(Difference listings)
*** Block opens ***
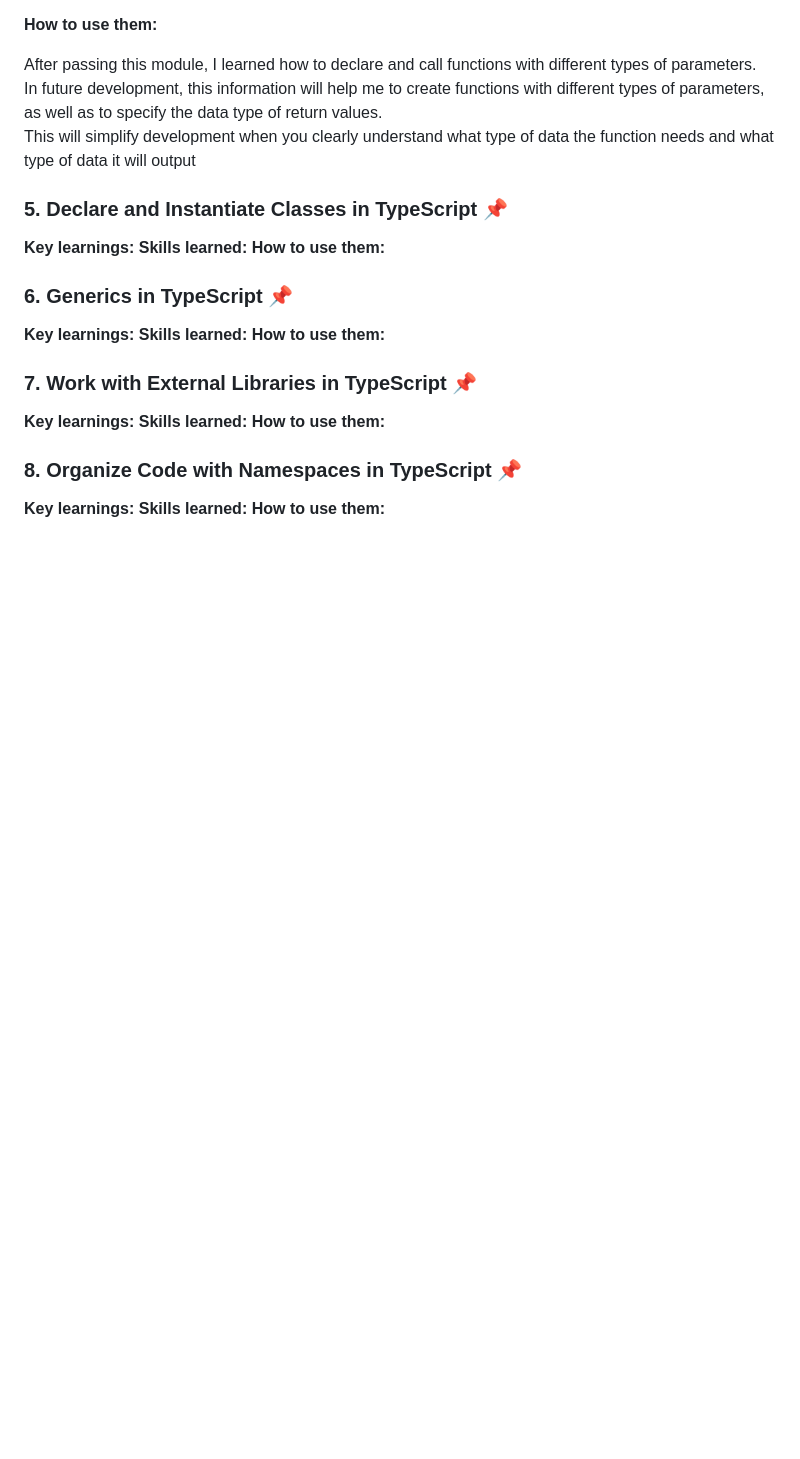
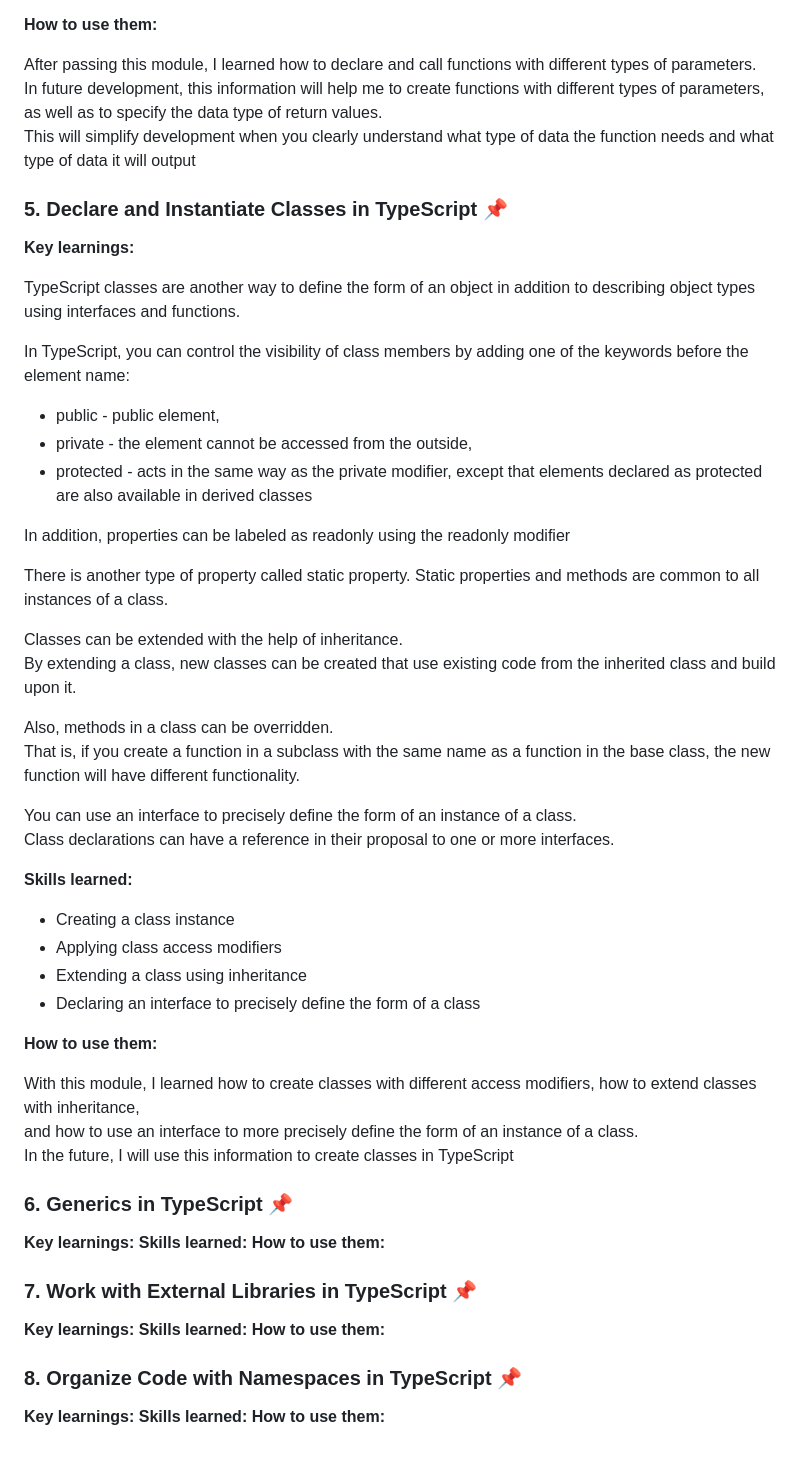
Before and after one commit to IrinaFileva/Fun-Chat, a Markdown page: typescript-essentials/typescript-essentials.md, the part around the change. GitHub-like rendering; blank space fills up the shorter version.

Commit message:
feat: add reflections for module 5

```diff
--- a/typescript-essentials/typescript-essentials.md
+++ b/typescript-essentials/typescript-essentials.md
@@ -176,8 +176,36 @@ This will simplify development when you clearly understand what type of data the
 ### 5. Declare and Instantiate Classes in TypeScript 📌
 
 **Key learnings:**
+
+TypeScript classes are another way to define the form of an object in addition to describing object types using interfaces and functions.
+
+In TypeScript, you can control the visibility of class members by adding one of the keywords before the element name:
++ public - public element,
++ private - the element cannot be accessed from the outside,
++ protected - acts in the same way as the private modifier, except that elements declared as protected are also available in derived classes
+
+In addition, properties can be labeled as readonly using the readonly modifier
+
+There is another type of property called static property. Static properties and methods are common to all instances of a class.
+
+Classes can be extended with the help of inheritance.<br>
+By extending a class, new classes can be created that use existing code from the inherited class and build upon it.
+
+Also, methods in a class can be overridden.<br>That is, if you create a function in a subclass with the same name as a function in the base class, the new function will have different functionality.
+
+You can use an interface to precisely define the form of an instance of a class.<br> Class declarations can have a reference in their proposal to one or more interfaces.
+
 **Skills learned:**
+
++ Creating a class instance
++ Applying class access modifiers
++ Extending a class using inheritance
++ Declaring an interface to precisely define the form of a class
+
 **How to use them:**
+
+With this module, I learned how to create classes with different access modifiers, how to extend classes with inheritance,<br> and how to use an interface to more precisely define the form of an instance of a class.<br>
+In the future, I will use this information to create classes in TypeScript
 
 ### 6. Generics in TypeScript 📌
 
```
*** Block closes ***
WHAT YOU HAVE TO DO → Your copy should restate every record word for word and contain no pictures.

SOLUTION TO THE EXERCISE →
Before and after one commit to IrinaFileva/Fun-Chat, a Markdown page: typescript-essentials/typescript-essentials.md, the part around the change. GitHub-like rendering; blank space fills up the shorter version.

Commit message:
feat: add reflections for module 5

```diff
--- a/typescript-essentials/typescript-essentials.md
+++ b/typescript-essentials/typescript-essentials.md
@@ -176,8 +176,36 @@ This will simplify development when you clearly understand what type of data the
 ### 5. Declare and Instantiate Classes in TypeScript 📌
 
 **Key learnings:**
+
+TypeScript classes are another way to define the form of an object in addition to describing object types using interfaces and functions.
+
+In TypeScript, you can control the visibility of class members by adding one of the keywords before the element name:
++ public - public element,
++ private - the element cannot be accessed from the outside,
++ protected - acts in the same way as the private modifier, except that elements declared as protected are also available in derived classes
+
+In addition, properties can be labeled as readonly using the readonly modifier
+
+There is another type of property called static property. Static properties and methods are common to all instances of a class.
+
+Classes can be extended with the help of inheritance.<br>
+By extending a class, new classes can be created that use existing code from the inherited class and build upon it.
+
+Also, methods in a class can be overridden.<br>That is, if you create a function in a subclass with the same name as a function in the base class, the new function will have different functionality.
+
+You can use an interface to precisely define the form of an instance of a class.<br> Class declarations can have a reference in their proposal to one or more interfaces.
+
 **Skills learned:**
+
++ Creating a class instance
++ Applying class access modifiers
++ Extending a class using inheritance
++ Declaring an interface to precisely define the form of a class
+
 **How to use them:**
+
+With this module, I learned how to create classes with different access modifiers, how to extend classes with inheritance,<br> and how to use an interface to more precisely define the form of an instance of a class.<br>
+In the future, I will use this information to create classes in TypeScript
 
 ### 6. Generics in TypeScript 📌
 
```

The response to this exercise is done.